A rainbow of purple, yellow, white or green caps and gowns have marched across many stages this spring. Maybe you were fortunate enough to hang a Congratulations Graduate banner above your own doorway. We still have about 4 years left before it’s our turn to cheer our oldest as she walks across the stage to graduate high school. But, as fast as crawling, walking and middle school crept upon us, I expect it will not be long before she and I are hunting the stores for the perfect comforter set and matching rugs to ensure her dorm room feels like home away from home.

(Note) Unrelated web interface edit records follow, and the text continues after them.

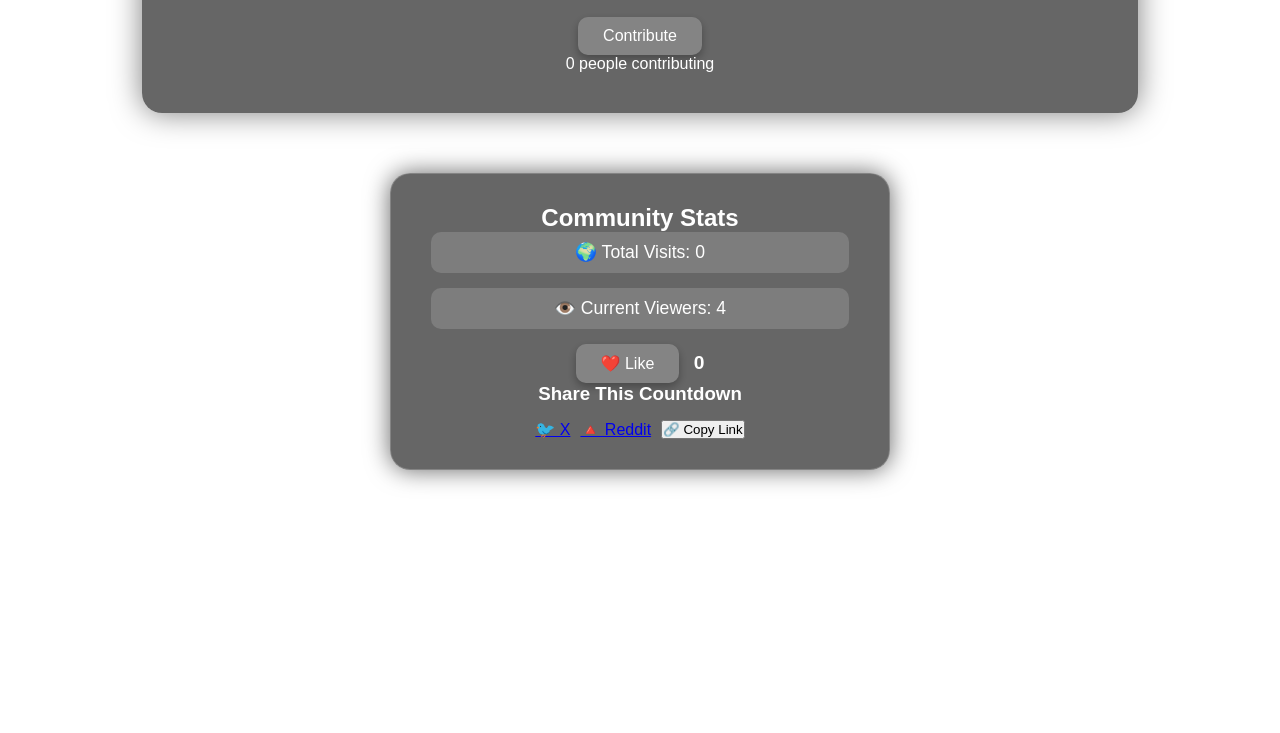
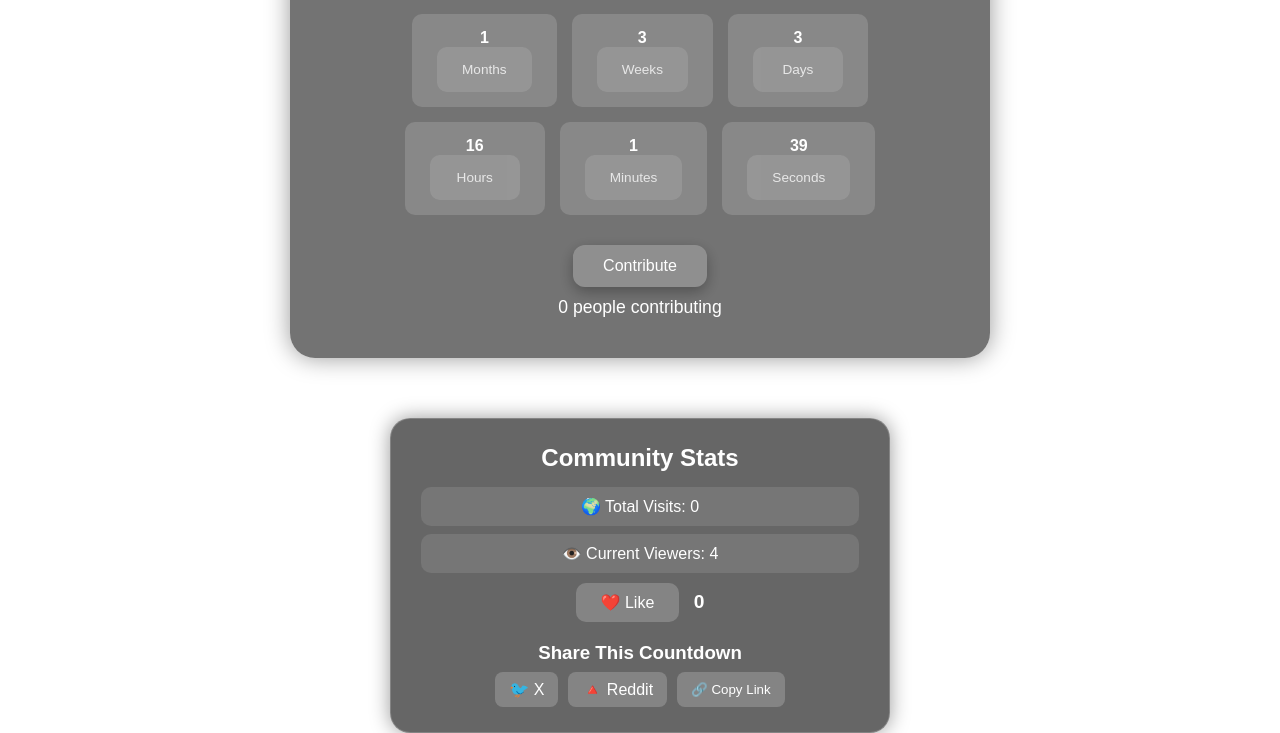
Before and after one commit to greatmemereset/greatmemereset.github.io, a website: page index.html in a window 1280 px wide. Shown: the part 242-975 px from the top of the page. Before the commit the page ends 800 px from the top, so only its background shows below. Drawn offline with Linux system fonts and the light colour scheme; no server answers.

Commit message:
Update style.css

```diff
--- a/style.css
+++ b/style.css
@@ -1,30 +1,41 @@
 * {
-  box-sizing: border-box;
   margin: 0;
   padding: 0;
+  box-sizing: border-box;
 }
 
 body {
   font-family: "Poppins", sans-serif;
   background: url("background.jpg") no-repeat center center/cover;
-  min-height: 100vh;
+  color: #fff;
   display: flex;
   flex-direction: column;
   align-items: center;
-  color: white;
-  text-align: center;
+  min-height: 100vh;
 }
 
-/* COUNTDOWN BOX */
+/* MAIN CONTAINER */
 .container {
-  background: rgba(0, 0, 0, 0.6);
-  border-radius: 20px;
-  padding: 40px 60px;
+  background: rgba(0, 0, 0, 0.55);
+  backdrop-filter: blur(12px);
+  border-radius: 25px;
+  padding: 40px 50px;
+  margin-top: 100px;
   text-align: center;
-  backdrop-filter: blur(10px);
-  box-shadow: 0 0 30px rgba(0, 0, 0, 0.5);
-  margin-top: 60px;
-  animation: fadeIn 1s ease;
+  box-shadow: 0 0 25px rgba(0, 0, 0, 0.4);
+  max-width: 700px;
+  width: 90%;
+}
+
+h1 {
+  font-size: 2.5rem;
+  margin-bottom: 10px;
+}
+
+.desc {
+  font-size: 1rem;
+  opacity: 0.85;
+  margin-bottom: 25px;
 }
 
 .countdown {
@@ -38,109 +49,114 @@ body {
 .countdown div {
   background: rgba(255, 255, 255, 0.15);
   border-radius: 10px;
-  padding: 12px 20px;
+  padding: 15px 25px;
   min-width: 90px;
 }
 
-/* BUTTONS */
-#contribute-btn,
-.like-button,
-.share-btn {
-  background: rgba(255,255,255,0.2);
+.label {
+  font-size: 0.85rem;
+  opacity: 0.8;
+}
+
+/* CONTRIBUTE */
+#contribute-btn {
+  margin-top: 10px;
+  padding: 12px 30px;
+  background: rgba(255, 255, 255, 0.2);
   border: none;
-  border-radius: 10px;
-  padding: 10px 25px;
+  border-radius: 12px;
   color: #fff;
   font-size: 1rem;
   cursor: pointer;
-  box-shadow: 0 4px 10px rgba(0,0,0,0.3);
+  box-shadow: 0 5px 15px rgba(0,0,0,0.3);
   transition: all 0.3s ease;
 }
+#contribute-btn:hover {
+  background: rgba(255,255,255,0.3);
+  transform: scale(1.05);
+}
 
-#contribute-btn:hover,
-.like-button:hover,
-.share-btn:hover {
-  background: rgba(255,255,255,0.35);
-  transform: scale(1.05);
+#contribution-count {
+  margin-top: 10px;
+  font-size: 1.1rem;
 }
 
 /* COMMUNITY BOX */
 .community-box {
   background: rgba(0, 0, 0, 0.6);
-  border: 1px solid rgba(255, 255, 255, 0.2);
+  backdrop-filter: blur(10px);
   border-radius: 20px;
-  backdrop-filter: blur(12px);
-  padding: 30px 40px;
+  border: 1px solid rgba(255,255,255,0.2);
+  padding: 25px 30px;
   margin-top: 60px;
-  width: 80%;
+  width: 85%;
   max-width: 500px;
   text-align: center;
-  box-shadow: 0 0 25px rgba(0,0,0,0.6);
-  animation: fadeUp 1.2s ease;
+  box-shadow: 0 0 20px rgba(0,0,0,0.4);
+}
+
+.community-box h2 {
+  margin-bottom: 15px;
 }
 
 .stat-item {
-  font-size: 1.1rem;
-  background: rgba(255, 255, 255, 0.15);
+  background: rgba(255,255,255,0.1);
+  padding: 10px;
   border-radius: 10px;
-  padding: 10px 20px;
-  margin-bottom: 15px;
+  margin: 8px 0;
 }
 
+/* LIKE */
 .like-container {
   margin-top: 10px;
 }
-
+.like-button {
+  background: rgba(255, 255, 255, 0.2);
+  border: none;
+  border-radius: 10px;
+  padding: 10px 25px;
+  color: #fff;
+  cursor: pointer;
+  font-size: 1rem;
+  transition: all 0.3s ease;
+}
+.like-button:hover {
+  background: rgba(255,255,255,0.35);
+  transform: scale(1.05);
+}
 .like-count {
   margin-left: 10px;
   font-weight: bold;
   font-size: 1.2rem;
 }
 
-/* SHARE BOX */
-.share-box {
-  margin-top: 50px;
-  padding: 30px 40px;
-  width: 80%;
-  max-width: 500px;
-  background: rgba(0,0,0,0.5);
-  border-radius: 20px;
-  box-shadow: 0 0 20px rgba(0,0,0,0.5);
-  backdrop-filter: blur(10px);
-  animation: fadeUp 1.5s ease;
+/* SHARE SECTION */
+.share {
+  margin-top: 20px;
+}
+.share-buttons {
+  display: flex;
+  justify-content: center;
+  gap: 10px;
+  margin-top: 8px;
+}
+.share-buttons a, .share-buttons button {
+  background: rgba(255,255,255,0.2);
+  color: #fff;
+  text-decoration: none;
+  border: none;
+  padding: 8px 14px;
+  border-radius: 8px;
+  cursor: pointer;
+  transition: all 0.3s ease;
+}
+.share-buttons a:hover, .share-buttons button:hover {
+  background: rgba(255,255,255,0.35);
+  transform: scale(1.05);
 }
 
-.share-buttons {
-  margin-top: 15px;
-  display: flex;
-  justify-content: center;
-  flex-wrap: wrap;
-  gap: 10px;
+/* Button pulse animation */
+.glow {
+  box-shadow: 0 0 15px 4px rgba(255,255,255,0.6);
+  transition: box-shadow 0.3s ease;
 }
-
-.share-btn {
-  text-decoration: none;
-  display: inline-block;
-}
-
-/* Glow animation */
-@keyframes glowPulse {
-  0% { box-shadow: 0 0 10px rgba(255,255,255,0.2); }
-  50% { box-shadow: 0 0 25px rgba(255,255,255,0.5); }
-  100% { box-shadow: 0 0 10px rgba(255,255,255,0.2); }
-}
-
-.glow {
-  animation: glowPulse 1s ease;
-}
-
-/* Animations */
-@keyframes fadeUp {
-  from { opacity: 0; transform: translateY(40px); }
-  to { opacity: 1; transform: translateY(0); }
-}
-
-@keyframes fadeIn {
-  from { opacity: 0; transform: translateY(20px); }
-  to { opacity: 1; transform: translateY(0); }
-}
```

One things for sure, when the times comes to send her to college we will have to provide her with more than a stockpile of non-perishable snacks and hair care products to last her until Thanksgiving.
Before the hunt for matching comforter sets and non-perishable snacks, my husband and I will be faced with the extremely daunting task of guiding her into a major to pursue. Helping to choose a college major ranks up there with imparting the importance of character, vegetables and books. It is like the final-Jeopardy round where the question is: what do you want to be when you grow up?
This week the tween to-be in our house wants to be a lawyer. A few months ago it was a musician and before that a chef. I relish in her search to find her niche. I can almost hear the Disney theme song, When You Wish Upon a Star, playing in her head as she rattles off what she will do once she graduates from college and becomes rich.
I do my best to insert reality into her twelve year old mind. But it is not always easy. For example:
12 y.o.: ‘I want to move to N.Y.!’ Me.: ‘N.Y. is expensive’. 12 y.o.: “It’s not thaaat expensive.’
12 y.o.: ‘I want a car.’ Me: ‘A car is expensive’. 12y.o: ‘I know. I’ll just get a job.’
While I am certain of the benefits of organic foods and bedtime stories I am less than certain about what type of college major advice to dispense to any of my children. For instance,
I don’t want to dash their career dreams, but at the same time the Black-White wealth gap is real and widening and the gender pay gap is not much better.
If they choose a liberal arts degree African Americans who major in this field earn an average salary of $40,000. (While White American liberal arts degree holders, however, can expect an average of $50,000.).
If they choose a major like engineering they can expect a median salary of $55,000 upon graduating, while graduates with a degree in the arts median salary is $30,000